═════ PROVIDED DATA

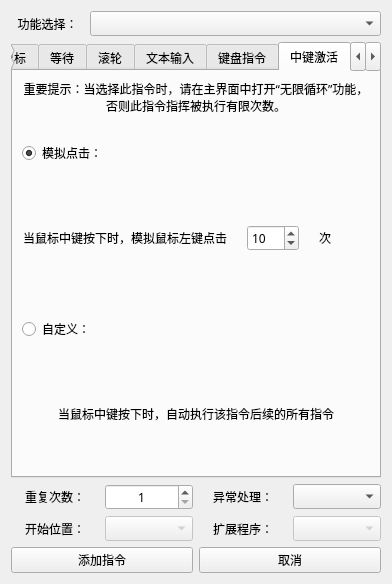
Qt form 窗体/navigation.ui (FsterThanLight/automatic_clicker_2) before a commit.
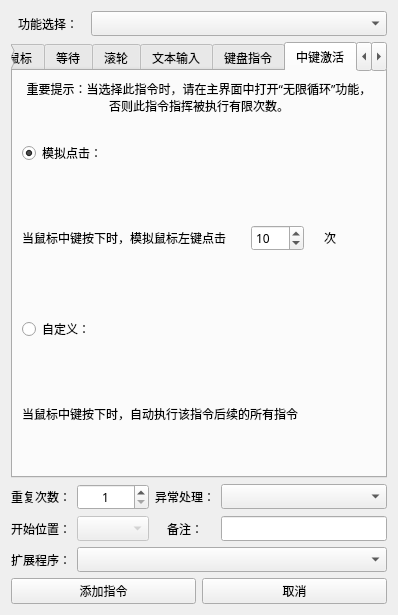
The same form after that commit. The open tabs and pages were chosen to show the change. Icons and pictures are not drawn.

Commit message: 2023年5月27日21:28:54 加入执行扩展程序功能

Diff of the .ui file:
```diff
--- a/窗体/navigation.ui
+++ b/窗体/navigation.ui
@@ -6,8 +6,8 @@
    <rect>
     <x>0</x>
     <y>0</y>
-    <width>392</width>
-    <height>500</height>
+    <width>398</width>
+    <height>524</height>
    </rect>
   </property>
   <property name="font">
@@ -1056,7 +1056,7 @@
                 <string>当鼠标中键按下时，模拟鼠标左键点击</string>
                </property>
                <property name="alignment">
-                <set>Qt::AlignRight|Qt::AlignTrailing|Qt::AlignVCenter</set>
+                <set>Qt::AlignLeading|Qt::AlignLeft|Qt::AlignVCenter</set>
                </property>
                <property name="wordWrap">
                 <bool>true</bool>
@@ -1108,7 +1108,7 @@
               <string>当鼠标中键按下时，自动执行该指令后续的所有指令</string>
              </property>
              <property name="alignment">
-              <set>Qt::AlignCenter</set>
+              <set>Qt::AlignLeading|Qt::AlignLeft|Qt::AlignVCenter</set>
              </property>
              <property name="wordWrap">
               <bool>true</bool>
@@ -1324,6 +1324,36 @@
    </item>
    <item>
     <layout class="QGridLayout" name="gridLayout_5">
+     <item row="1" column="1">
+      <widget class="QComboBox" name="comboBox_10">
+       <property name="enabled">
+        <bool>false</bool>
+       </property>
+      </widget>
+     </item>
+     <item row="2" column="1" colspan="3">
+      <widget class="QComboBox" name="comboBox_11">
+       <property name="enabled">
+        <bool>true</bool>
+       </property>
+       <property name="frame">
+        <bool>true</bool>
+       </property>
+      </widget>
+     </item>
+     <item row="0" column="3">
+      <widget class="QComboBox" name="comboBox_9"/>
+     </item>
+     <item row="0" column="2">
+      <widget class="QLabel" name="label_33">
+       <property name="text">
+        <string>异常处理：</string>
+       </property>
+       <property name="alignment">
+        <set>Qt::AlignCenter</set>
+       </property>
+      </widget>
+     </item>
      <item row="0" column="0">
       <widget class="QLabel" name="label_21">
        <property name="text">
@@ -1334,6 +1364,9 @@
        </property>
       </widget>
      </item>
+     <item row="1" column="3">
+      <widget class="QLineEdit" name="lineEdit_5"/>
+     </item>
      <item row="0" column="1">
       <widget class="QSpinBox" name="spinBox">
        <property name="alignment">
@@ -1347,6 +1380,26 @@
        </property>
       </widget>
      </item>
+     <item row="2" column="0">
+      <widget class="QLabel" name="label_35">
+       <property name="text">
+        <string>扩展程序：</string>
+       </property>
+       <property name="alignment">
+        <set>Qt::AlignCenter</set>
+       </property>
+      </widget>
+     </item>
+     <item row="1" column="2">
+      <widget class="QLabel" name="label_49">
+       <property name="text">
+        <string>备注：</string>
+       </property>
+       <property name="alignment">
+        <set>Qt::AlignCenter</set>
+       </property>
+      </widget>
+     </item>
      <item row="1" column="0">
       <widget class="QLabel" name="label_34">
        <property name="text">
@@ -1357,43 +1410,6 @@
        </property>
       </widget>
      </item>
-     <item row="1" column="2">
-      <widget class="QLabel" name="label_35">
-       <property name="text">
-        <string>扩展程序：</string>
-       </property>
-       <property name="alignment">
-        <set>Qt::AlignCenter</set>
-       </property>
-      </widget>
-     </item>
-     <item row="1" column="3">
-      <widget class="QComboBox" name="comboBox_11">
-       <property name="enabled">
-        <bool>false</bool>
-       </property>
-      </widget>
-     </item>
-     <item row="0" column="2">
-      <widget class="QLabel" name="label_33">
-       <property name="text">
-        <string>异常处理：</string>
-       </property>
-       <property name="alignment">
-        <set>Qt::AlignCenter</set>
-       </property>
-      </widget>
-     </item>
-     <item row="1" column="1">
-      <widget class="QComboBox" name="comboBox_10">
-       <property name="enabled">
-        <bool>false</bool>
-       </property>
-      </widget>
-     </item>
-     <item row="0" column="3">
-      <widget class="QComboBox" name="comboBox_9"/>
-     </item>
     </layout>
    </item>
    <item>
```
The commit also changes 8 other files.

══════════
═════ PROVIDED DATA

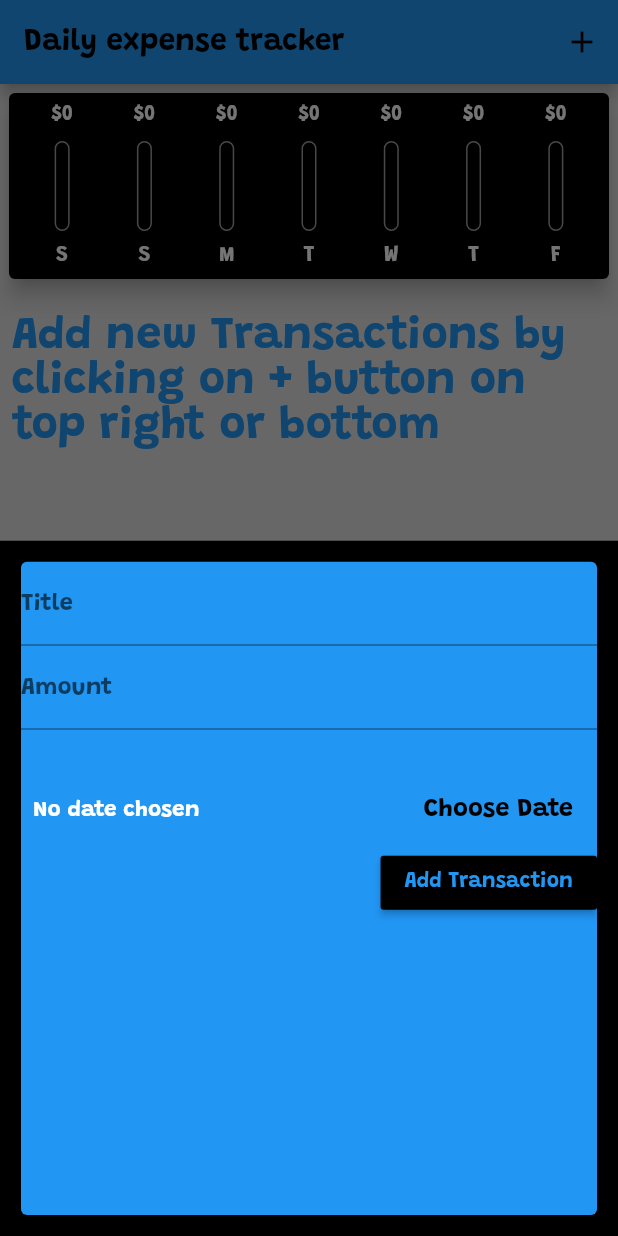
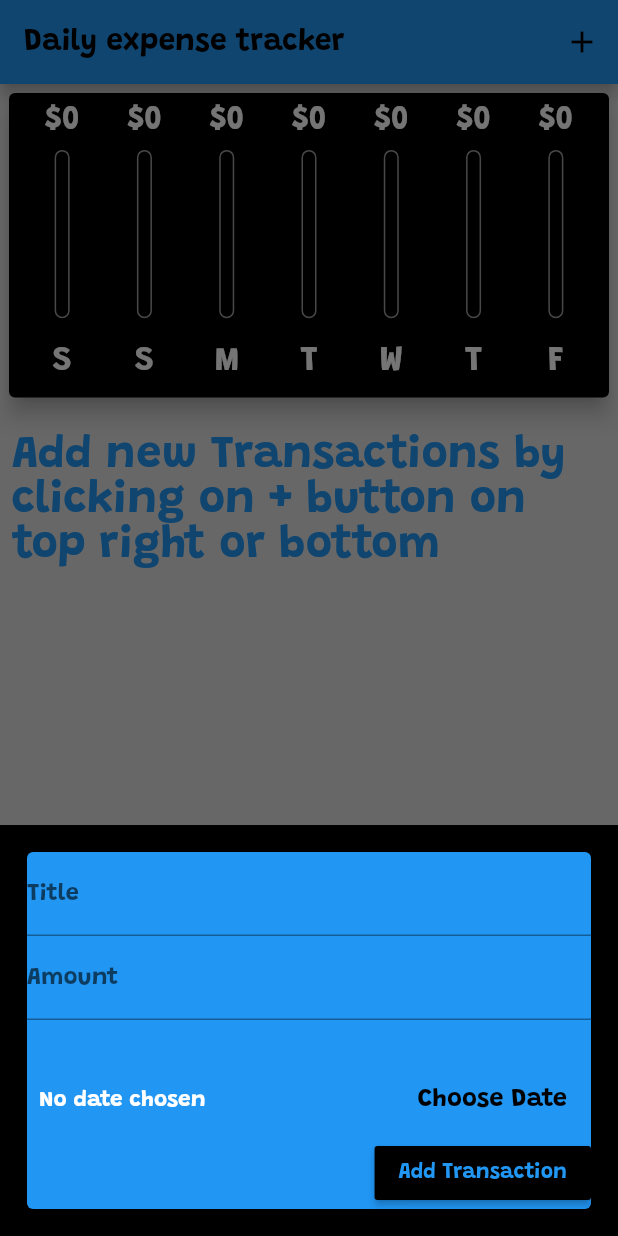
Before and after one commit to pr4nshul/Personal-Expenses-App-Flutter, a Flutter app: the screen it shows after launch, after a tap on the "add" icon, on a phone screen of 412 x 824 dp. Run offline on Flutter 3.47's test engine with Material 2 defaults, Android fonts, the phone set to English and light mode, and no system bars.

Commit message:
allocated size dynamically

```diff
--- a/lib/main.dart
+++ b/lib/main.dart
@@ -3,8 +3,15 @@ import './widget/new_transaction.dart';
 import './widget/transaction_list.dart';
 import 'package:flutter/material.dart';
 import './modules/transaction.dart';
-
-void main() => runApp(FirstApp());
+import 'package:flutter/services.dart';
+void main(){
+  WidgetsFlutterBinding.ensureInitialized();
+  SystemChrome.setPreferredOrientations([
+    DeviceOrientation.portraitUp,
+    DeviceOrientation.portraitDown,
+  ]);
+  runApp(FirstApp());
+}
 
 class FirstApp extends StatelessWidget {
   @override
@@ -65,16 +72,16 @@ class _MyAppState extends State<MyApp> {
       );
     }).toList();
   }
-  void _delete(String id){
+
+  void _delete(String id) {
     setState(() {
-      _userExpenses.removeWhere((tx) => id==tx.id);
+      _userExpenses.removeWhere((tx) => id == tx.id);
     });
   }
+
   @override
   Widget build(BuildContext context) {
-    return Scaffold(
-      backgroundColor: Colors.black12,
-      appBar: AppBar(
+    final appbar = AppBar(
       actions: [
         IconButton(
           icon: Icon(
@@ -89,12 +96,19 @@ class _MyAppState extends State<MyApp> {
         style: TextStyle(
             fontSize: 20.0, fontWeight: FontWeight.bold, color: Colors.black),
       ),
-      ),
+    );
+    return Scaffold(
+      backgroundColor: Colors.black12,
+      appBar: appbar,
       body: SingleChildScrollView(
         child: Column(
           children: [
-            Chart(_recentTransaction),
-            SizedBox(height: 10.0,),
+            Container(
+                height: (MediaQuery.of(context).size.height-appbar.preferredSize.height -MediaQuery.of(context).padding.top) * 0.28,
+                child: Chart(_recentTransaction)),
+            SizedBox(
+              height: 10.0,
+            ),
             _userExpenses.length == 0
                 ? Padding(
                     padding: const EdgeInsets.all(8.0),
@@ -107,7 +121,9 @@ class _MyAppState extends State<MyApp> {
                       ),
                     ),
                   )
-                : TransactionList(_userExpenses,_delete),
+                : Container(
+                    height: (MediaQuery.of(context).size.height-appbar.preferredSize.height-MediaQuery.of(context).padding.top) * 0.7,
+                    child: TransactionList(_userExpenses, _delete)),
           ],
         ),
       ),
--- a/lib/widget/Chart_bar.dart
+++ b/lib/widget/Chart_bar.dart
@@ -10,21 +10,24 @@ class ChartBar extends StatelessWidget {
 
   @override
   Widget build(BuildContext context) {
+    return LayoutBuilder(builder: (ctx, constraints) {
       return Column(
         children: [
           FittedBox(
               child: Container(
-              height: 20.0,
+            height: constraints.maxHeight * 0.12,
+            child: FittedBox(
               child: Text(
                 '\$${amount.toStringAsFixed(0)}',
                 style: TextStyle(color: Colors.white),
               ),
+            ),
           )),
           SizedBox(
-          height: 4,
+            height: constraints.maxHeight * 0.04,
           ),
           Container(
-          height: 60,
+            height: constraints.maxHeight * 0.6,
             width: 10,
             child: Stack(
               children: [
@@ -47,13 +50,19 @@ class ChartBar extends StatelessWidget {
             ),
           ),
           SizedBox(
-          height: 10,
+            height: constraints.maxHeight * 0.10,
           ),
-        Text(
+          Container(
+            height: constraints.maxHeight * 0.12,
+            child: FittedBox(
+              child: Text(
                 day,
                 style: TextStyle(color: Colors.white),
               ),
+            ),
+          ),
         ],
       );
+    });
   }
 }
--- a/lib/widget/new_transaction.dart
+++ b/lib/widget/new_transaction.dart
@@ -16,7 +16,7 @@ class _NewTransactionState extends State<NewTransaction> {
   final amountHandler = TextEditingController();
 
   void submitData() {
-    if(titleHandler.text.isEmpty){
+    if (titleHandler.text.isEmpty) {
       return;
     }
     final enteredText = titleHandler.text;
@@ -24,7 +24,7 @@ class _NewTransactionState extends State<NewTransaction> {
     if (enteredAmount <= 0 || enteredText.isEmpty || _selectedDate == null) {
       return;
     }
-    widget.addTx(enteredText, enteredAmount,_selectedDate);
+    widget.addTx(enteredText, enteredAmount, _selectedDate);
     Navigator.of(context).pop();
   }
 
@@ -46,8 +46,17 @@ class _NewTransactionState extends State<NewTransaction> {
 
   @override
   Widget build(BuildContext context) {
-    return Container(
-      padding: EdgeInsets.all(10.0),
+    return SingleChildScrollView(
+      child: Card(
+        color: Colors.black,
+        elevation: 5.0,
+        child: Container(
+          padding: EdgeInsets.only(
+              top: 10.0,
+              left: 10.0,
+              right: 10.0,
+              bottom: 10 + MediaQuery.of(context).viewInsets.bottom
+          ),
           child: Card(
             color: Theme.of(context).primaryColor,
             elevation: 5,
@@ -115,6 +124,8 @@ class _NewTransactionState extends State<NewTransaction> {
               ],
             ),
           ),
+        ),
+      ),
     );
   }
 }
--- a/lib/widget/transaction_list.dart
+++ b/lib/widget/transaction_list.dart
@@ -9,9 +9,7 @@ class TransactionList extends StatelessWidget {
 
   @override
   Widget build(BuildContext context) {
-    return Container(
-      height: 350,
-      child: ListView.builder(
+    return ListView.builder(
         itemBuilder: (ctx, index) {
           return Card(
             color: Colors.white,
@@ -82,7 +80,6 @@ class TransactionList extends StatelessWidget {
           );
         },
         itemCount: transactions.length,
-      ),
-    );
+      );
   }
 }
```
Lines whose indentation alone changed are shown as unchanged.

══════════

[ASSIGNED TASK]: Whenever the word "FirstApp" shows up in a line of the entries, list that line.

[SOLUTION]:
-void main() => runApp(FirstApp());
+  runApp(FirstApp());
 class FirstApp extends StatelessWidget {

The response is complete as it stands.